▶ [Work instructions]
Where a line below includes the word "strong", copy that line.
=== Begin Enclosure ===
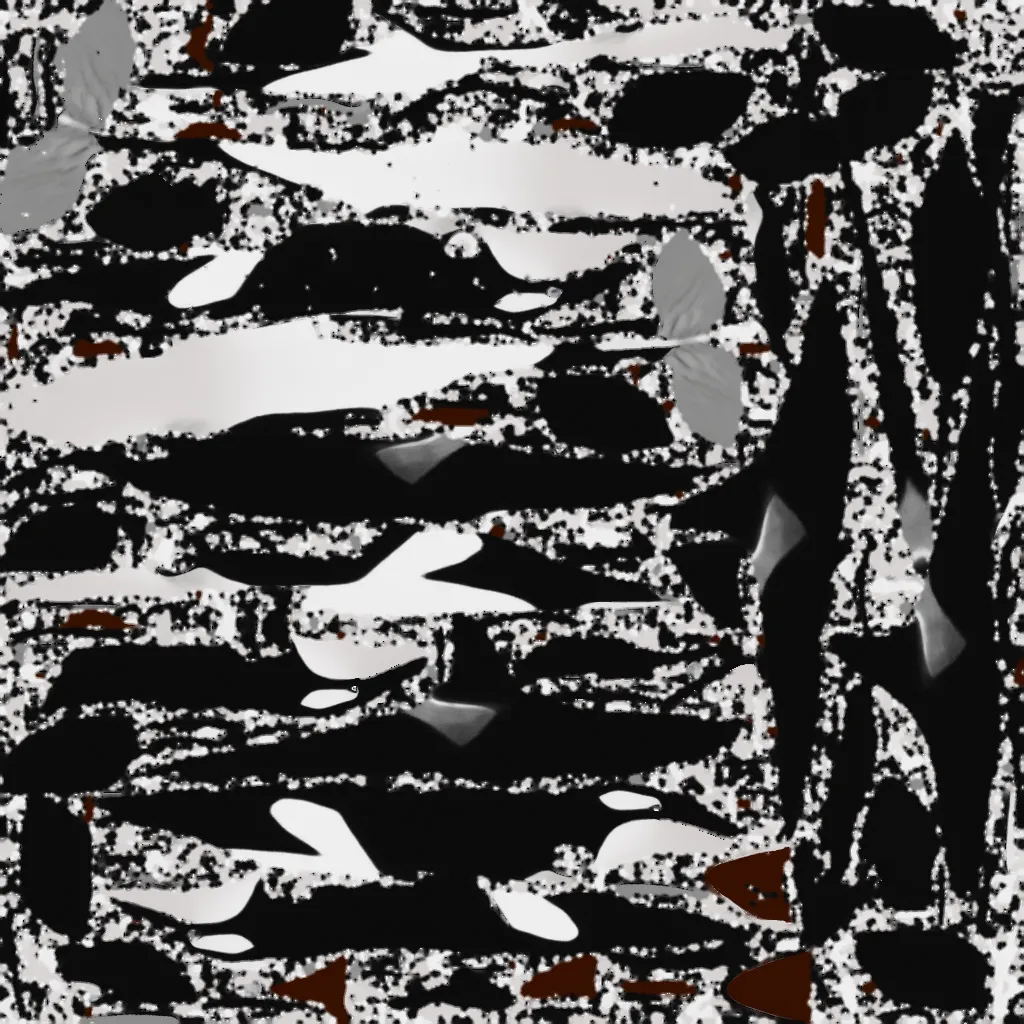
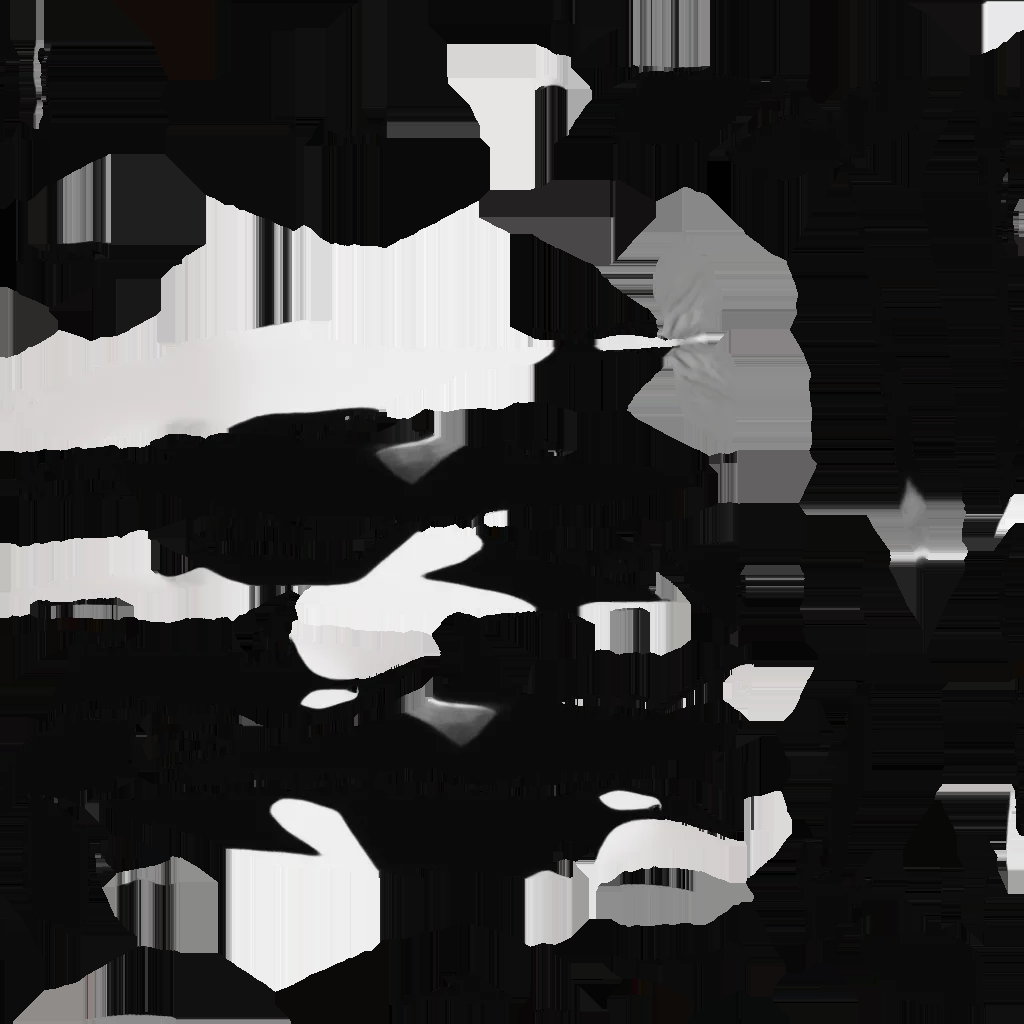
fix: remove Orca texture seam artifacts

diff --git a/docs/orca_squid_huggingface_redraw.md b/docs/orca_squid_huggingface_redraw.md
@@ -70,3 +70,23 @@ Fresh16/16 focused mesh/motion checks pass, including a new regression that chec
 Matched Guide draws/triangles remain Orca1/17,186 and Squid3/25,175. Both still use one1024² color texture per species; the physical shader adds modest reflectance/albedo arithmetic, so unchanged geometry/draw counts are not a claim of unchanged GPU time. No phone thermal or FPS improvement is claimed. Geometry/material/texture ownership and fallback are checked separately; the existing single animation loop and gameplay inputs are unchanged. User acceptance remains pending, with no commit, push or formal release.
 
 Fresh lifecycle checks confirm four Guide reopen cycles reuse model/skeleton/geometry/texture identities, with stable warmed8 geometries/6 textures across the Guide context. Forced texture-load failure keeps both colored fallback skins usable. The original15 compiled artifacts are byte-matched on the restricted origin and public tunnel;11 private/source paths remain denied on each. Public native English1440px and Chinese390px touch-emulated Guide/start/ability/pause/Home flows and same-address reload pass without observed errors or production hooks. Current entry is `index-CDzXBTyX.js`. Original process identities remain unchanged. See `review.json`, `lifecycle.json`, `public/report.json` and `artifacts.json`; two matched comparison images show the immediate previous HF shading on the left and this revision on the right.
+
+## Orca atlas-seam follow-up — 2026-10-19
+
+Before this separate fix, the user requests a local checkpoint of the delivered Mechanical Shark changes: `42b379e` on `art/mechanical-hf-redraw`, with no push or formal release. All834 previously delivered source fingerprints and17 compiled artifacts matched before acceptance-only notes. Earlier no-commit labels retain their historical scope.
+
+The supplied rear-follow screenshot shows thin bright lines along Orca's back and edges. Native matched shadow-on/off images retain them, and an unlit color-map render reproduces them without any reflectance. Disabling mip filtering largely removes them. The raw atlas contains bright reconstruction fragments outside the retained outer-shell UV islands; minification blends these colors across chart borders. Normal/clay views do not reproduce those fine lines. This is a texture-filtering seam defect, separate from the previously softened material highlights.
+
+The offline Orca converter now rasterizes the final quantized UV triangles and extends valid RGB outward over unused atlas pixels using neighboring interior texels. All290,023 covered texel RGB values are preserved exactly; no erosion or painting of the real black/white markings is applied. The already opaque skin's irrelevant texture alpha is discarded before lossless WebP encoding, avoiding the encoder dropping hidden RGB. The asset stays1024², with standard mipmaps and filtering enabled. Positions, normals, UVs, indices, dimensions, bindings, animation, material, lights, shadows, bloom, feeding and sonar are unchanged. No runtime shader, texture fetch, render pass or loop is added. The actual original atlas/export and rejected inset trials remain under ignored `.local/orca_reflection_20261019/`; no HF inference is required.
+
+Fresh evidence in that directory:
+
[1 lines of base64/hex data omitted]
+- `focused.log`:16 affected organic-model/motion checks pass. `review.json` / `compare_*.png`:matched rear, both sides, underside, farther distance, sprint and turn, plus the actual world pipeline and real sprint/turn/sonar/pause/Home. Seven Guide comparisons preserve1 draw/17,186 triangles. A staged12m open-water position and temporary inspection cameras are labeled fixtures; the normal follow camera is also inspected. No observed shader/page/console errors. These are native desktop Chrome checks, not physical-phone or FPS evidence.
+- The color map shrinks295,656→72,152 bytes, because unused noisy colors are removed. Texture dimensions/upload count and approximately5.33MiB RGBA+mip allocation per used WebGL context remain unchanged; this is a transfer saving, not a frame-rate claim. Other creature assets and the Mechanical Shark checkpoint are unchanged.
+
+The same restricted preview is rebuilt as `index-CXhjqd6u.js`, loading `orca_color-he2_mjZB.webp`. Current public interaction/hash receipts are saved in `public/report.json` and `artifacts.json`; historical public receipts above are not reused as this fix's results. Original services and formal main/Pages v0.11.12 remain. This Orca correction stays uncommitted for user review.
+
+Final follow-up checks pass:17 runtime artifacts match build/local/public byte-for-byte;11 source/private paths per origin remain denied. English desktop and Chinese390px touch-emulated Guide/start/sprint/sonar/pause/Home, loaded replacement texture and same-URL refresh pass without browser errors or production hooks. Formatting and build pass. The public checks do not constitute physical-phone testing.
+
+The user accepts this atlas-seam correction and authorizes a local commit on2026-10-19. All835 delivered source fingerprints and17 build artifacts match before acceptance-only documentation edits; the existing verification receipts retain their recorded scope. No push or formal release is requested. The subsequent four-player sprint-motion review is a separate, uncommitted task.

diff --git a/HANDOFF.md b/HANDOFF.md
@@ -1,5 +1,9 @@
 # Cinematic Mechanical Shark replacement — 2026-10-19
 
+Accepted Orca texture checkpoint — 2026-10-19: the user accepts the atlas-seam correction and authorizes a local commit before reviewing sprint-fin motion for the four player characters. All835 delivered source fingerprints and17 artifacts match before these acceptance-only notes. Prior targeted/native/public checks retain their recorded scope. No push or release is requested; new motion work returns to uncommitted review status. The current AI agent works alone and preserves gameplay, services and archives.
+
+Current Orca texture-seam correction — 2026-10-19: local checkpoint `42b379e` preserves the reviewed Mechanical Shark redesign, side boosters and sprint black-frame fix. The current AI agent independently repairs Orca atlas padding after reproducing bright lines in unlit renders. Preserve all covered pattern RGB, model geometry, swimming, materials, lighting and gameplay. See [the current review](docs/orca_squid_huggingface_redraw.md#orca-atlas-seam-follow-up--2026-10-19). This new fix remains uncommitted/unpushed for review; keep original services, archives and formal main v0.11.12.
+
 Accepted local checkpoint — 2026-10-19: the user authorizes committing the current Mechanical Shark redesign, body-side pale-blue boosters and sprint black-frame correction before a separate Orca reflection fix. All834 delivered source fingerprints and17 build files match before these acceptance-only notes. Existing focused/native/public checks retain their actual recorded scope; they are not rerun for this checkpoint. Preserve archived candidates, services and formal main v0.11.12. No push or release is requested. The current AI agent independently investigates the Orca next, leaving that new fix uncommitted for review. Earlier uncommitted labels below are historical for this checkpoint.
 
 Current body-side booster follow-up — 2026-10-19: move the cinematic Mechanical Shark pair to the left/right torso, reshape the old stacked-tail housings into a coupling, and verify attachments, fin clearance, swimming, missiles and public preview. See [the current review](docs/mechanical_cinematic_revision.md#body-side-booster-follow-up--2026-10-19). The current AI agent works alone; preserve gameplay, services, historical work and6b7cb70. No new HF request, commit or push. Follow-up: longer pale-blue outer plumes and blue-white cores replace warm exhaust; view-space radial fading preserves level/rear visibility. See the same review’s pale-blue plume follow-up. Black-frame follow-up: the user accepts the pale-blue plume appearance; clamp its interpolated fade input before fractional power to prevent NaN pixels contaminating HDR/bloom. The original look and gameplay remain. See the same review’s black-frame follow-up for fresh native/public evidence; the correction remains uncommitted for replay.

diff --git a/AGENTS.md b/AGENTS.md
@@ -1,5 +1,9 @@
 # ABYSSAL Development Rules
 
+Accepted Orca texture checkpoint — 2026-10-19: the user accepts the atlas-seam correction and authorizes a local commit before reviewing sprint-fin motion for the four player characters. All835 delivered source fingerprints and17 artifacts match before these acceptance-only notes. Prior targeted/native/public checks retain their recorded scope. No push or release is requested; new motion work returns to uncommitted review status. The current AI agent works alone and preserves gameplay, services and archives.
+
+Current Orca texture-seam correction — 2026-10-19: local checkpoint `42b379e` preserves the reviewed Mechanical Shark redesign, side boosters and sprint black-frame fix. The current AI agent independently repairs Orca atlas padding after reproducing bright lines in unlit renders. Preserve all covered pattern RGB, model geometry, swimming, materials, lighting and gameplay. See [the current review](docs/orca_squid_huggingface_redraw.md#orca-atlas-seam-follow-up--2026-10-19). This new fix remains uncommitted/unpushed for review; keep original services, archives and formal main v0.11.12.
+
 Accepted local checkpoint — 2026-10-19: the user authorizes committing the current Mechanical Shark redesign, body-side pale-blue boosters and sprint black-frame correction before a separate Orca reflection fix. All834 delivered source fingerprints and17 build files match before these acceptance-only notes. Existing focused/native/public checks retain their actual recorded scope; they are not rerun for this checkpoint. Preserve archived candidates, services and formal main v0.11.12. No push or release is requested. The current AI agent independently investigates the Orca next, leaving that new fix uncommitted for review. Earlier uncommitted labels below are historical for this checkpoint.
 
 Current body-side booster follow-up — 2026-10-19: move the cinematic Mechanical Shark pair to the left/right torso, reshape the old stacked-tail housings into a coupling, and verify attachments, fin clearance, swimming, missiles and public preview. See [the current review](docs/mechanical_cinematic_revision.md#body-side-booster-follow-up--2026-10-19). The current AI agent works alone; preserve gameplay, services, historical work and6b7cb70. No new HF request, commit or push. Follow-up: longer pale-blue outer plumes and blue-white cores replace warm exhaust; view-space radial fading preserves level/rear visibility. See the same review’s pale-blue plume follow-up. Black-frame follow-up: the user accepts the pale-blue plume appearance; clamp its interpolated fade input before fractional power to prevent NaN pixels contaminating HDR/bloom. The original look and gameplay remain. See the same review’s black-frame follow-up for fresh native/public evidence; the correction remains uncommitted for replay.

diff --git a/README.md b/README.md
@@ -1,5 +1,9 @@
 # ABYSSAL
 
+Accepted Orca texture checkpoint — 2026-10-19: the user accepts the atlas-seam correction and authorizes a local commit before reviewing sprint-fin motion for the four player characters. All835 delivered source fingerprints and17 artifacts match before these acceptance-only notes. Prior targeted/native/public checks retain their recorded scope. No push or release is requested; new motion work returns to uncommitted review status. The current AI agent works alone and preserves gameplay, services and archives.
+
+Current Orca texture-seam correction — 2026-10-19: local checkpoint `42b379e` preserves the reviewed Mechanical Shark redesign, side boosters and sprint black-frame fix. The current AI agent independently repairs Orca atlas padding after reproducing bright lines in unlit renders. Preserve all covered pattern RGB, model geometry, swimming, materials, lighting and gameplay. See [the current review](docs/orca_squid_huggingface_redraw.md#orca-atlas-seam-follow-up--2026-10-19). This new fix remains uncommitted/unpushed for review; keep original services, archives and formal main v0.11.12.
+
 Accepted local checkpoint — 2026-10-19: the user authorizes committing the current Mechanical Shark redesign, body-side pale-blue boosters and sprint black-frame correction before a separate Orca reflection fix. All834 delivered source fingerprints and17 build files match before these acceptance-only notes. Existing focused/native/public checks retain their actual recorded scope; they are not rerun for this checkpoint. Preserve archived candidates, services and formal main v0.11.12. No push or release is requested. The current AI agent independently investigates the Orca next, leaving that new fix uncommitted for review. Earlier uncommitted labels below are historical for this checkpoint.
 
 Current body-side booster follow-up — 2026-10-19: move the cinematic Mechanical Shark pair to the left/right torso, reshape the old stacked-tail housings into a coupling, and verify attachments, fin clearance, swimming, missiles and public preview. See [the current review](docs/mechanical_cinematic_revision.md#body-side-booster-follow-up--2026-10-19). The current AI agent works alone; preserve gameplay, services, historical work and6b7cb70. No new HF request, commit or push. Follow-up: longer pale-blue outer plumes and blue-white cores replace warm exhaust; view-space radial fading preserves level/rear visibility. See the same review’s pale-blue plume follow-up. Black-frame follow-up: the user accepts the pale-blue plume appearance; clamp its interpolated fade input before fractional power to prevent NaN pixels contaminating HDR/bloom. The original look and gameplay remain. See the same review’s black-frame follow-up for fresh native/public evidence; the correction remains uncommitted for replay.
=== End Enclosure ===
=== Begin Enclosure ===
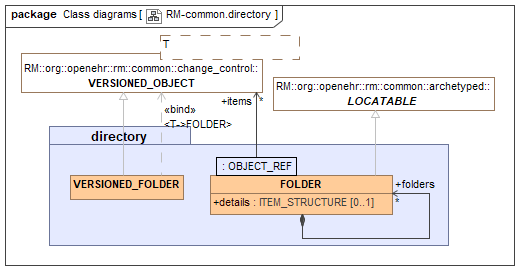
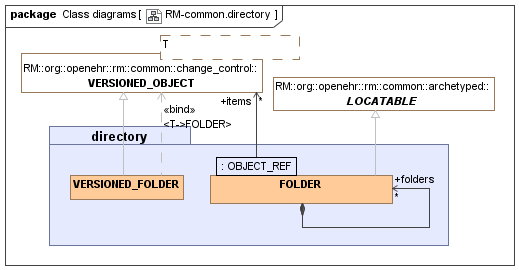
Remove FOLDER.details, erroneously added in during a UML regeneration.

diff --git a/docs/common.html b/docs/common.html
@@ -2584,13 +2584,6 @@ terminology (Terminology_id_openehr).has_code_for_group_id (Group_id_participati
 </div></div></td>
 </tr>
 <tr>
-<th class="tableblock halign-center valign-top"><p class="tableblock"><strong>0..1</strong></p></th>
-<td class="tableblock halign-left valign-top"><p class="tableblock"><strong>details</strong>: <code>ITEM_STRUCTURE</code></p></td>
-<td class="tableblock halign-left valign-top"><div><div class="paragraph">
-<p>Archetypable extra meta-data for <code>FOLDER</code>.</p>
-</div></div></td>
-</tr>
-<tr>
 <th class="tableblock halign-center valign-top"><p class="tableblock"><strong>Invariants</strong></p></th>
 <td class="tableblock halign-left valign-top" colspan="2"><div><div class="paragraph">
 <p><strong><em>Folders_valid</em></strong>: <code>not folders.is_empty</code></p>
=== End Enclosure ===
▶ [Answer to the problem]
-<th class="tableblock halign-center valign-top"><p class="tableblock"><strong>0..1</strong></p></th>
-<td class="tableblock halign-left valign-top"><p class="tableblock"><strong>details</strong>: <code>ITEM_STRUCTURE</code></p></td>
 <th class="tableblock halign-center valign-top"><p class="tableblock"><strong>Invariants</strong></p></th>
 <p><strong><em>Folders_valid</em></strong>: <code>not folders.is_empty</code></p>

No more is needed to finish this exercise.